EXERCISE REQUIREMENTS: Since only a count is wanted, work out how many lines in the material below contain the word "hidden" and return that number.
- Opening Delimiter -
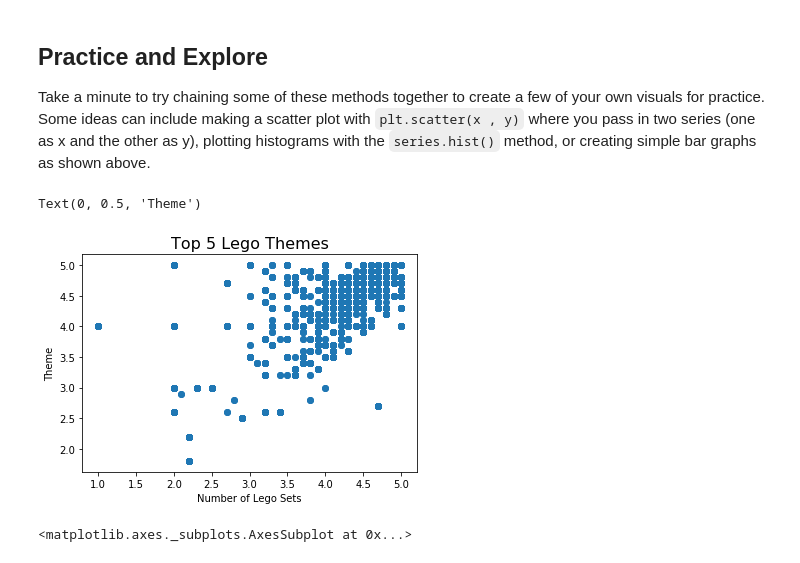
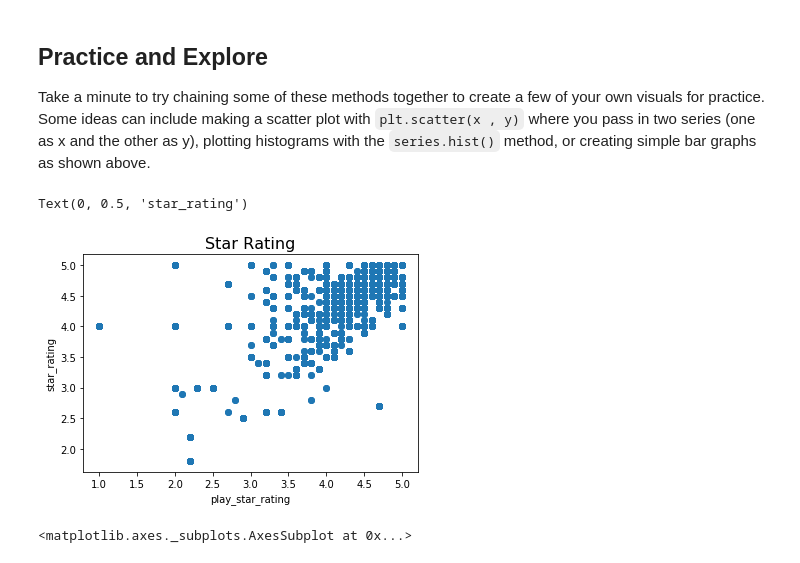
Before and after one commit to Jkim516/dsc-first-codealong-seattle-ds-062419, a Jupyter notebook: index.ipynb, the cells around one changed output. Cells and saved outputs as stored; diff of their text form; code cells hidden in the pictures.

```diff
--- a/index.ipynb
+++ b/index.ipynb
@@ -332,11 +332,11 @@ Take a minute to try chaining some of these methods together to create a few of
 # %%
 plt.scatter(df.play_star_rating, df.star_rating)
 plt.title('Star Rating', fontsize=16) #fontsize is optional
-plt.xlabel('play_star_') #you could also pass in fontsize if you wanted here
-plt.ylabel('Theme') #you could also rotate text if you wanted
+plt.xlabel('play_star_rating') #you could also pass in fontsize if you wanted here
+plt.ylabel('star_rating') #you could also rotate text if you wanted
 # %% [output]
-Text(0, 0.5, 'Theme')
+Text(0, 0.5, 'star_rating')
-[figure, old version]
+[figure, new version]
 # %%
 df.play_star_rating.hist()
 # %% [output]
```
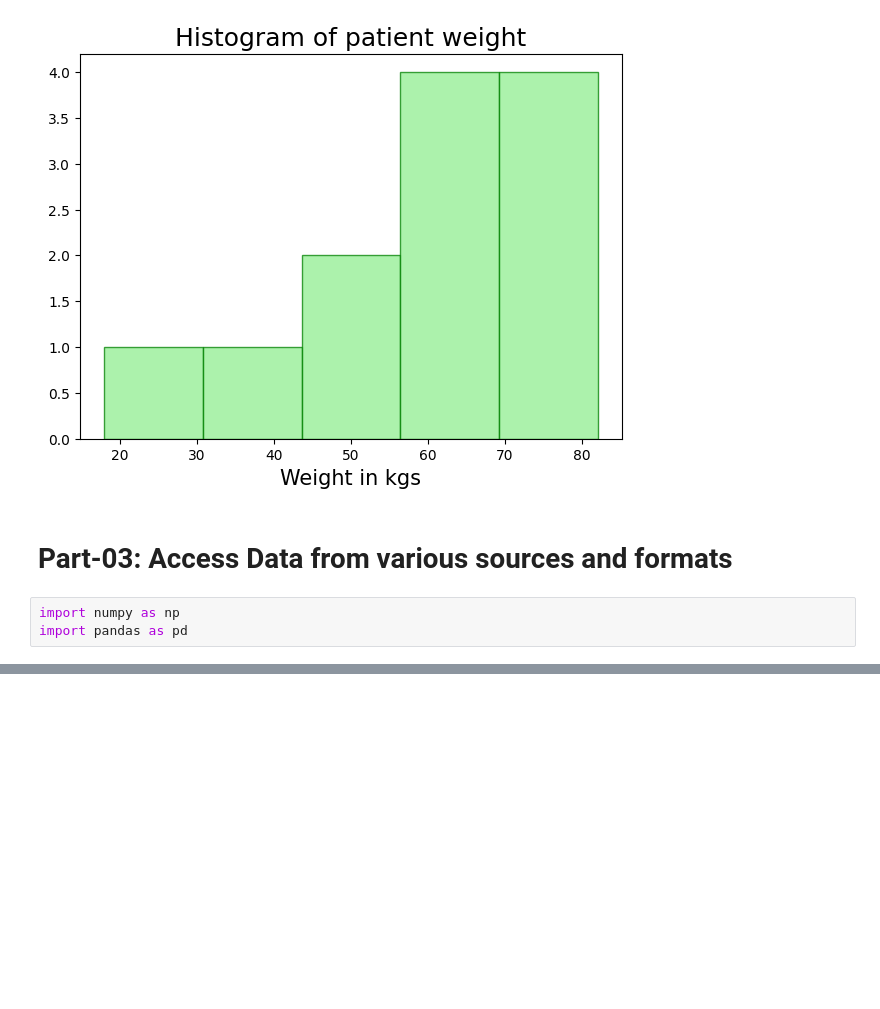
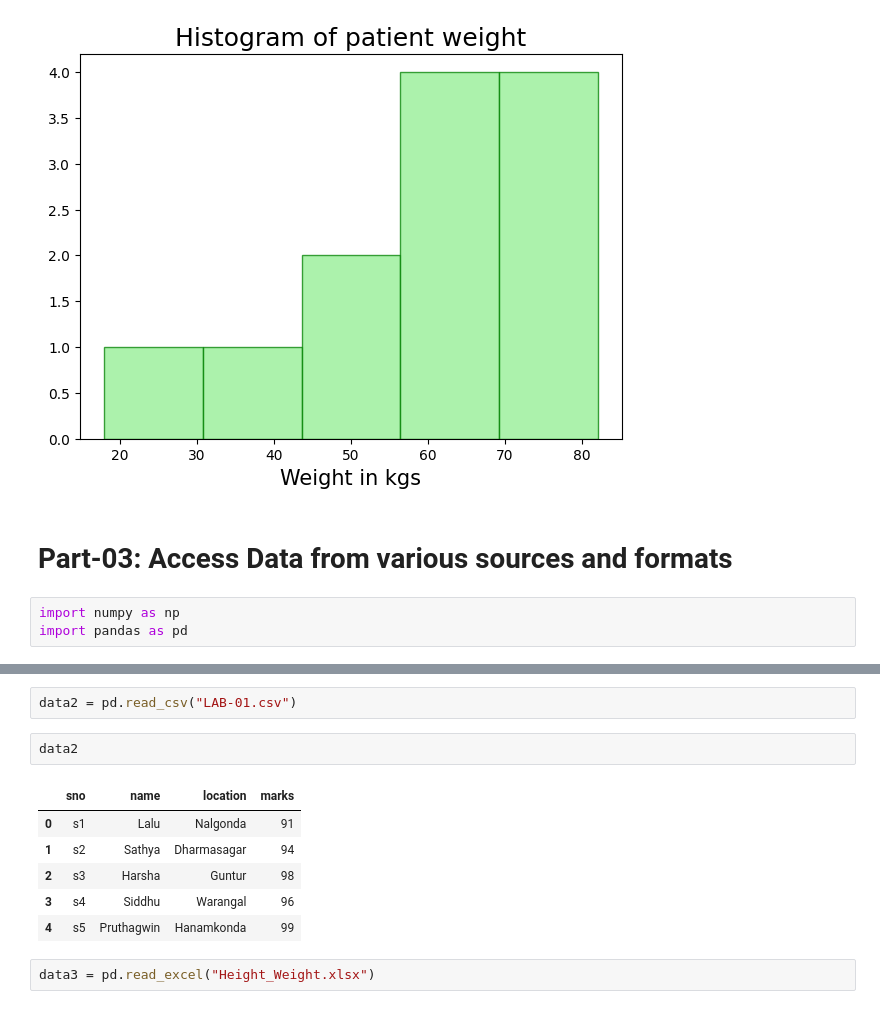
Before and after one commit to Pesaru-Sathyendra-Varma/AIML-2025, a Jupyter notebook: Lab01_AIML.ipynb, the cells around one changed output, grey strips where cells are left out. Drawn from its saved outputs; the diff is of its cells as text; blank space fills up the shorter version.

```diff
--- a/Lab01_AIML.ipynb
+++ b/Lab01_AIML.ipynb
@@ -134,0 +148,13 @@ import pandas as pd
+# %%
+data2 = pd.read_csv("LAB-01.csv")
+# %%
+data2
+# %% [output]
+|  | sno | name | location | marks |
+| 0 | s1 | Lalu | Nalgonda | 91 |
+| 1 | s2 | Sathya | Dharmasagar | 94 |
+| 2 | s3 | Harsha | Guntur | 98 |
+| 3 | s4 | Siddhu | Warangal | 96 |
+| 4 | s5 | Pruthagwin | Hanamkonda | 99 |
+# %%
+data3 = pd.read_excel("Height_Weight.xlsx")
```
Also changed, not shown: parts of 4 cells of this notebook.
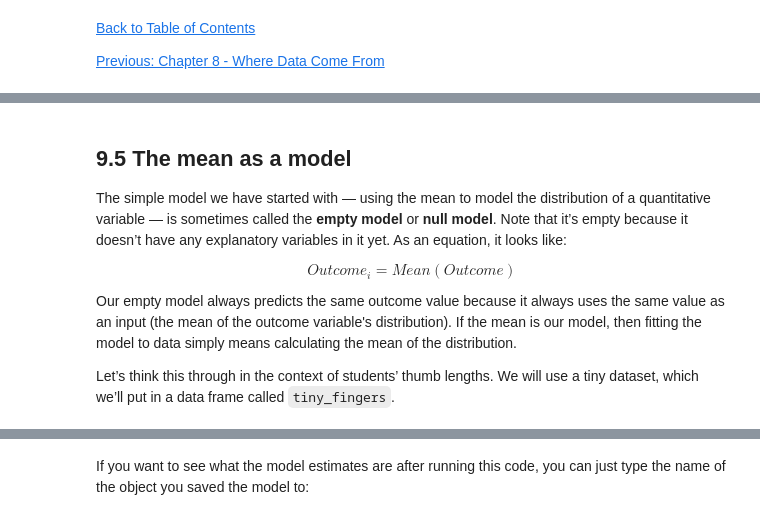
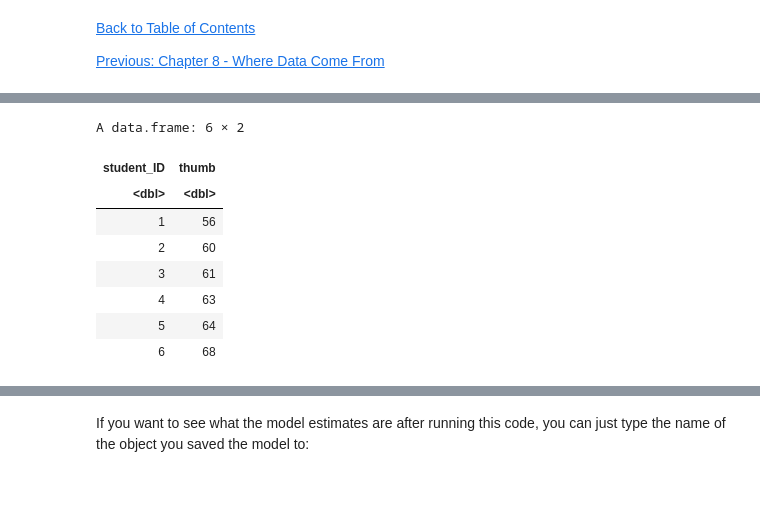
Before and after one commit to smburns47/Psyc158, a Jupyter notebook: chapter-9.ipynb, the cells around one changed output, grey strips where cells are left out. Cells and saved outputs as stored; diff of their text form; code cells hidden in the pictures; blank space fills up the shorter version.

````diff
--- a/chapter-9.ipynb
+++ b/chapter-9.ipynb
@@ -75,17 +131,17 @@ This is where the "error" term of a model comes in: once we choose a number to m
-# %% [markdown]
-## 9.5 The mean as a model
-
-The simple model we have started with — using the mean to model the distribution of a quantitative variable — is sometimes called the **empty model** or **null model**. Note that it’s empty because it doesn’t have any explanatory variables in it yet. As an equation, it looks like:
-
-$$ Outcome_i = Mean(Outcome) $$
-
-Our empty model always predicts the same outcome value because it always uses the same value as an input (the mean of the outcome variable's distribution). If the mean is our model, then fitting the model to data simply means calculating the mean of the distribution.
-
-Let’s think this through in the context of students’ thumb lengths. We will use a tiny dataset, which we’ll put in a data frame called ```tiny_fingers```.
 # %%
 student_ID <- c(1, 2, 3, 4, 5, 6)
 thumb <- c(56, 60, 61, 63, 64, 68)
 
-tiny_fingers <- data.frame(student_ID, thumb)
-tiny_fingers
+tiny_data <- data.frame(student_ID, thumb)
+tiny_data
+# %% [output]
+A data.frame: 6 × 2
+| student_ID | thumb |
+| <dbl> | <dbl> |
+| 1 | 56 |
+| 2 | 60 |
+| 3 | 61 |
+| 4 | 63 |
+| 5 | 64 |
+| 6 | 68 |
 # %% [markdown]
````
Also changed, not shown: parts of 18 cells of this notebook, 2 other files.
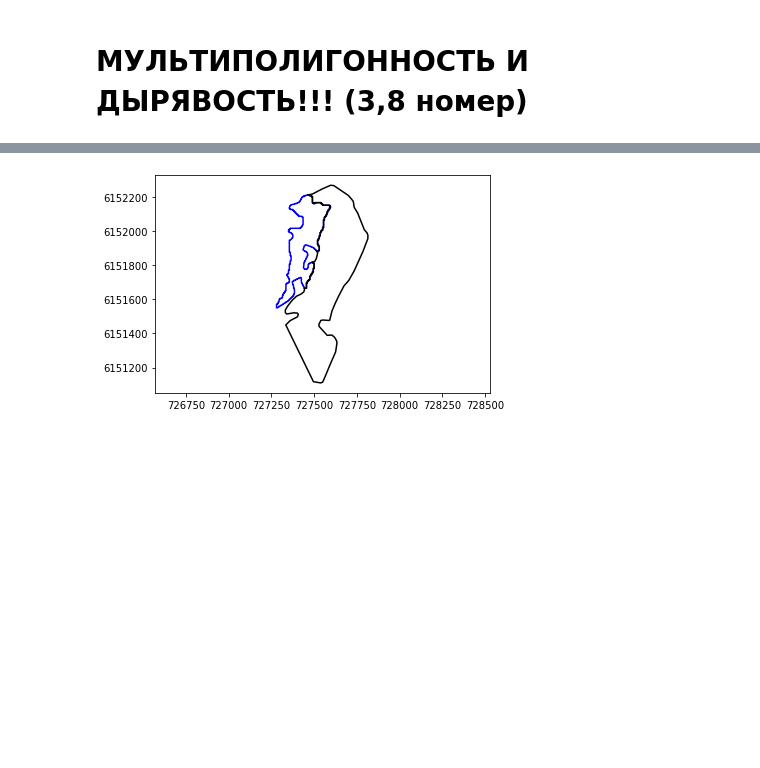
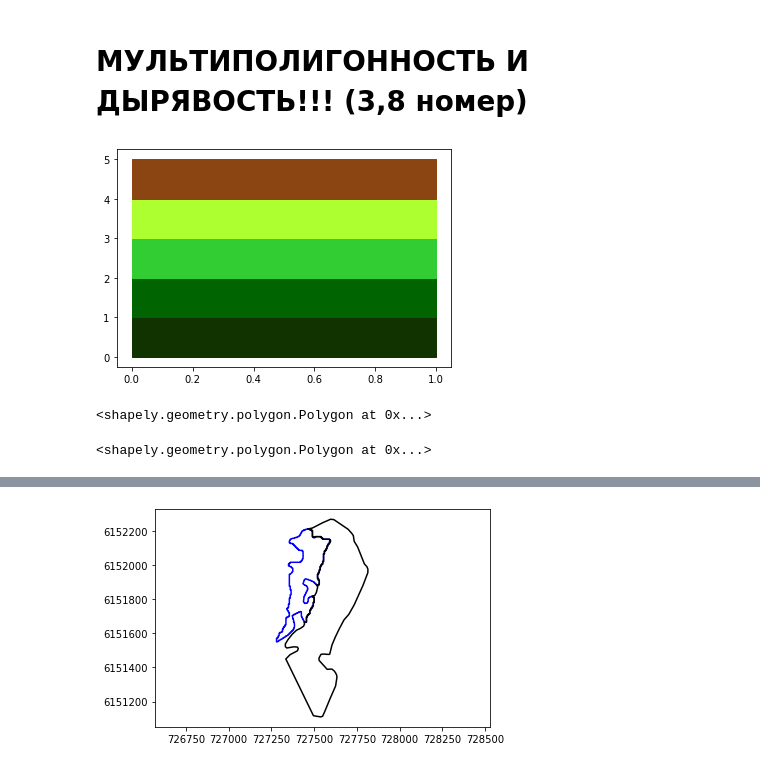
Before and after one commit to sserg-r/PIKVNZ, a Jupyter notebook: testing.ipynb, the cells around one changed output, grey strips where cells are left out. Drawn from its saved outputs; the diff is of its cells as text; code cells hidden in the pictures; blank space fills up the shorter version.

```diff
--- a/testing.ipynb
+++ b/testing.ipynb
@@ -294,3 +535,16 @@ def rr(nm=(0,len(segment_items)-1,1)):
 interactive(children=(IntSlider(value=6, description='nm', max=13), Output()), _dom_classes=('widget-interact'…
 # %% [markdown]
 # МУЛЬТИПОЛИГОННОСТЬ И ДЫРЯВОСТЬ!!! (3,8 номер)
+# %%
+colr={ 0:'#8B4513',\
+        1: '#ADFF2F',\
+        2: '#32CD32',\
+        3: '#006400',\
+        4: '#113300'}
+bx,by=np.array([[0,0,1,1,0],[0,1,1,0,0]])
+
+for ind in range(5):
+    plt.fill(bx,by+ind,color=colr[4-ind])
+#     plt.fill(bx,by+1,color=colr[1])
+# %% [output]
+[figure, added]
@@ -296,0 +555,8 @@ interactive(children=(IntSlider(value=6, description='nm', max=13), Output()), _
+# %%
+shape(vectorized_items[5]['classed_geojson'][0]['geometry'])
+# %% [output]
+<shapely.geometry.polygon.Polygon at 0x...>
+# %%
+shape(polygs[40]['geometry'])
+# %% [output]
+<shapely.geometry.polygon.Polygon at 0x...>
```
Also changed, not shown: parts of 45 cells of this notebook, 1 other file.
- Closing Delimiter -
YOUR RESPONSE: 3